▸ **WORK ITEM**: Pictures aside, the data must be reproduced exactly.

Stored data

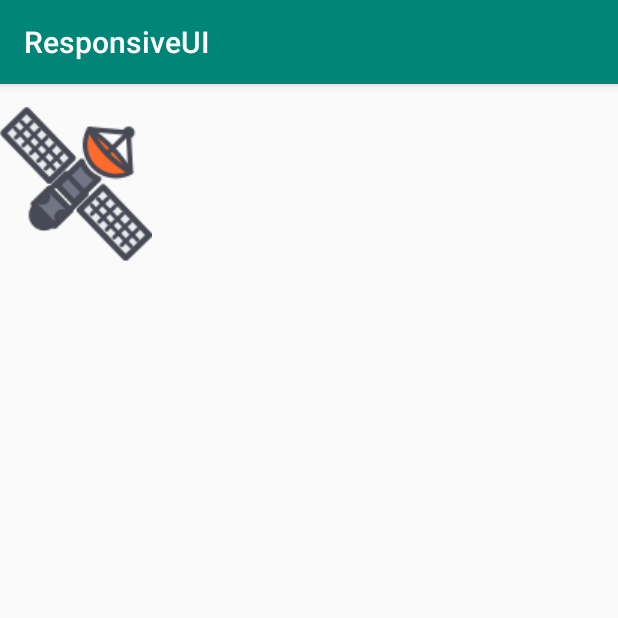
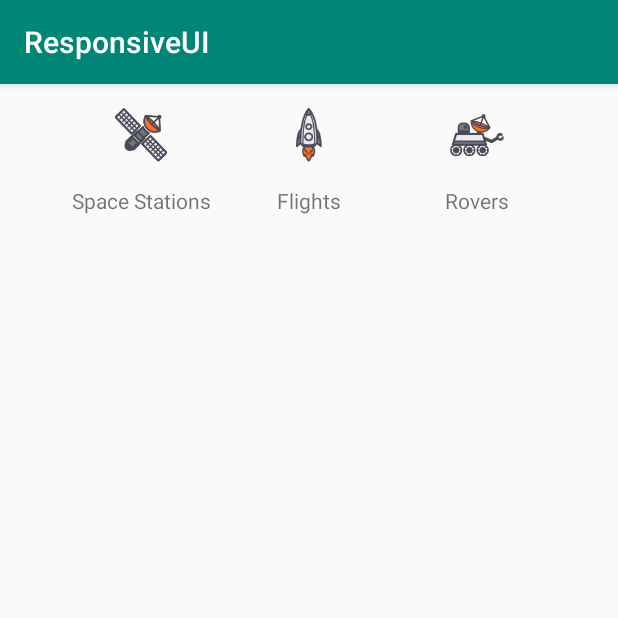
Before and after one commit to AnhVietPham/Responsive_UI_Android, an Android app: the screen it shows after launch (MainActivity), on a phone screen of 412 x 824 dp, the top half of it. Run offline under Robolectric (Android 15) with nearby library versions, the phone set to English and light mode, and no system bars.

Commit message:
Aligning View

```diff
--- a/app/src/main/res/layout/activity_main.xml
+++ b/app/src/main/res/layout/activity_main.xml
@@ -7,11 +7,66 @@
     tools:context=".MainActivity">
 
     <androidx.appcompat.widget.AppCompatImageView
+        android:id="@+id/iconOne"
+        android:layout_width="@dimen/default_icon_size_x"
+        android:layout_height="@dimen/default_icon_size_x"
+        android:layout_marginTop="@dimen/default_padding_margin_x"
+        app:layout_constraintEnd_toStartOf="@+id/iconTwo"
+        app:layout_constraintStart_toStartOf="parent"
+        app:layout_constraintTop_toTopOf="parent"
+        app:layout_constraintHorizontal_chainStyle="spread"
+        app:srcCompat="@drawable/space_station_icon" />
+
+    <androidx.appcompat.widget.AppCompatImageView
+        android:id="@+id/iconTwo"
+        android:layout_width="@dimen/default_icon_size_x"
+        android:layout_height="@dimen/default_icon_size_x"
+        app:layout_constraintEnd_toStartOf="@+id/iconThree"
+        app:layout_constraintStart_toEndOf="@+id/iconOne"
+        app:layout_constraintBottom_toBottomOf="@+id/iconOne"
+        app:layout_constraintTop_toTopOf="@+id/iconOne"
+        app:srcCompat="@drawable/rocket_icon" />
+
+    <androidx.appcompat.widget.AppCompatImageView
+        android:id="@+id/iconThree"
+        android:layout_width="@dimen/default_icon_size_x"
+        android:layout_height="@dimen/default_icon_size_x"
+        app:layout_constraintEnd_toEndOf="parent"
+        app:layout_constraintStart_toEndOf="@+id/iconTwo"
+        app:layout_constraintBottom_toBottomOf="@+id/iconTwo"
+        app:layout_constraintTop_toTopOf="@+id/iconTwo"
+        app:srcCompat="@drawable/rover_icon" />
+
+    <TextView
+        android:id="@+id/tvOne"
         android:layout_width="wrap_content"
         android:layout_height="wrap_content"
-        android:layout_marginTop="15dp"
-        app:srcCompat="@drawable/space_station_icon"
-        app:layout_constraintTop_toTopOf="parent"
+        android:text="@string/space_stations"
+        android:layout_marginTop="@dimen/default_padding_margin_x"
+        app:layout_constraintTop_toBottomOf="@+id/iconOne"
+        app:layout_constraintEnd_toEndOf="@+id/iconOne"
+        app:layout_constraintStart_toStartOf="@+id/iconOne"
         />
 
+    <TextView
+        android:id="@+id/tvThree"
+        android:layout_width="wrap_content"
+        android:layout_height="wrap_content"
+        android:text="@string/rovers"
+        android:layout_marginTop="@dimen/default_padding_margin_x"
+        app:layout_constraintTop_toBottomOf="@+id/iconThree"
+        app:layout_constraintEnd_toEndOf="@+id/iconThree"
+        app:layout_constraintStart_toStartOf="@+id/iconThree"
+        />
+
+    <TextView
+        android:id="@+id/tvFour"
+        android:layout_width="wrap_content"
+        android:layout_height="wrap_content"
+        android:text="@string/flights"
+        android:layout_marginTop="@dimen/default_padding_margin_x"
+        app:layout_constraintTop_toBottomOf="@+id/iconTwo"
+        app:layout_constraintEnd_toEndOf="@+id/iconTwo"
+        app:layout_constraintStart_toStartOf="@+id/iconTwo"
+        />
 </androidx.constraintlayout.widget.ConstraintLayout>
--- a/app/src/main/res/values/strings.xml
+++ b/app/src/main/res/values/strings.xml
@@ -1,3 +1,12 @@
 <resources>
     <string name="app_name">ResponsiveUI</string>
+    <string name="space_stations">Space Stations</string>
+    <string name="rovers">Rovers</string>
+    <string name="flights">Flights</string>
+    <string name="one_way">One Way</string>
+    <string name="round_trip">Round Trip</string>
+    <string name="dca">DCA</string>
+    <string name="mars">MARS</string>
+    <string name="traveller">1 Traveller</string>
+    <string name="depart">Depart</string>
 </resources>
```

▸ **ANSWER TO THE EXERCISE**:
Before and after one commit to AnhVietPham/Responsive_UI_Android, an Android app: the screen it shows after launch (MainActivity), on a phone screen of 412 x 824 dp, the top half of it. Run offline under Robolectric (Android 15) with nearby library versions, the phone set to English and light mode, and no system bars.

Commit message:
Aligning View

```diff
--- a/app/src/main/res/layout/activity_main.xml
+++ b/app/src/main/res/layout/activity_main.xml
@@ -7,11 +7,66 @@
     tools:context=".MainActivity">
 
     <androidx.appcompat.widget.AppCompatImageView
+        android:id="@+id/iconOne"
+        android:layout_width="@dimen/default_icon_size_x"
+        android:layout_height="@dimen/default_icon_size_x"
+        android:layout_marginTop="@dimen/default_padding_margin_x"
+        app:layout_constraintEnd_toStartOf="@+id/iconTwo"
+        app:layout_constraintStart_toStartOf="parent"
+        app:layout_constraintTop_toTopOf="parent"
+        app:layout_constraintHorizontal_chainStyle="spread"
+        app:srcCompat="@drawable/space_station_icon" />
+
+    <androidx.appcompat.widget.AppCompatImageView
+        android:id="@+id/iconTwo"
+        android:layout_width="@dimen/default_icon_size_x"
+        android:layout_height="@dimen/default_icon_size_x"
+        app:layout_constraintEnd_toStartOf="@+id/iconThree"
+        app:layout_constraintStart_toEndOf="@+id/iconOne"
+        app:layout_constraintBottom_toBottomOf="@+id/iconOne"
+        app:layout_constraintTop_toTopOf="@+id/iconOne"
+        app:srcCompat="@drawable/rocket_icon" />
+
+    <androidx.appcompat.widget.AppCompatImageView
+        android:id="@+id/iconThree"
+        android:layout_width="@dimen/default_icon_size_x"
+        android:layout_height="@dimen/default_icon_size_x"
+        app:layout_constraintEnd_toEndOf="parent"
+        app:layout_constraintStart_toEndOf="@+id/iconTwo"
+        app:layout_constraintBottom_toBottomOf="@+id/iconTwo"
+        app:layout_constraintTop_toTopOf="@+id/iconTwo"
+        app:srcCompat="@drawable/rover_icon" />
+
+    <TextView
+        android:id="@+id/tvOne"
         android:layout_width="wrap_content"
         android:layout_height="wrap_content"
-        android:layout_marginTop="15dp"
-        app:srcCompat="@drawable/space_station_icon"
-        app:layout_constraintTop_toTopOf="parent"
+        android:text="@string/space_stations"
+        android:layout_marginTop="@dimen/default_padding_margin_x"
+        app:layout_constraintTop_toBottomOf="@+id/iconOne"
+        app:layout_constraintEnd_toEndOf="@+id/iconOne"
+        app:layout_constraintStart_toStartOf="@+id/iconOne"
         />
 
+    <TextView
+        android:id="@+id/tvThree"
+        android:layout_width="wrap_content"
+        android:layout_height="wrap_content"
+        android:text="@string/rovers"
+        android:layout_marginTop="@dimen/default_padding_margin_x"
+        app:layout_constraintTop_toBottomOf="@+id/iconThree"
+        app:layout_constraintEnd_toEndOf="@+id/iconThree"
+        app:layout_constraintStart_toStartOf="@+id/iconThree"
+        />
+
+    <TextView
+        android:id="@+id/tvFour"
+        android:layout_width="wrap_content"
+        android:layout_height="wrap_content"
+        android:text="@string/flights"
+        android:layout_marginTop="@dimen/default_padding_margin_x"
+        app:layout_constraintTop_toBottomOf="@+id/iconTwo"
+        app:layout_constraintEnd_toEndOf="@+id/iconTwo"
+        app:layout_constraintStart_toStartOf="@+id/iconTwo"
+        />
 </androidx.constraintlayout.widget.ConstraintLayout>
--- a/app/src/main/res/values/strings.xml
+++ b/app/src/main/res/values/strings.xml
@@ -1,3 +1,12 @@
 <resources>
     <string name="app_name">ResponsiveUI</string>
+    <string name="space_stations">Space Stations</string>
+    <string name="rovers">Rovers</string>
+    <string name="flights">Flights</string>
+    <string name="one_way">One Way</string>
+    <string name="round_trip">Round Trip</string>
+    <string name="dca">DCA</string>
+    <string name="mars">MARS</string>
+    <string name="traveller">1 Traveller</string>
+    <string name="depart">Depart</string>
 </resources>
```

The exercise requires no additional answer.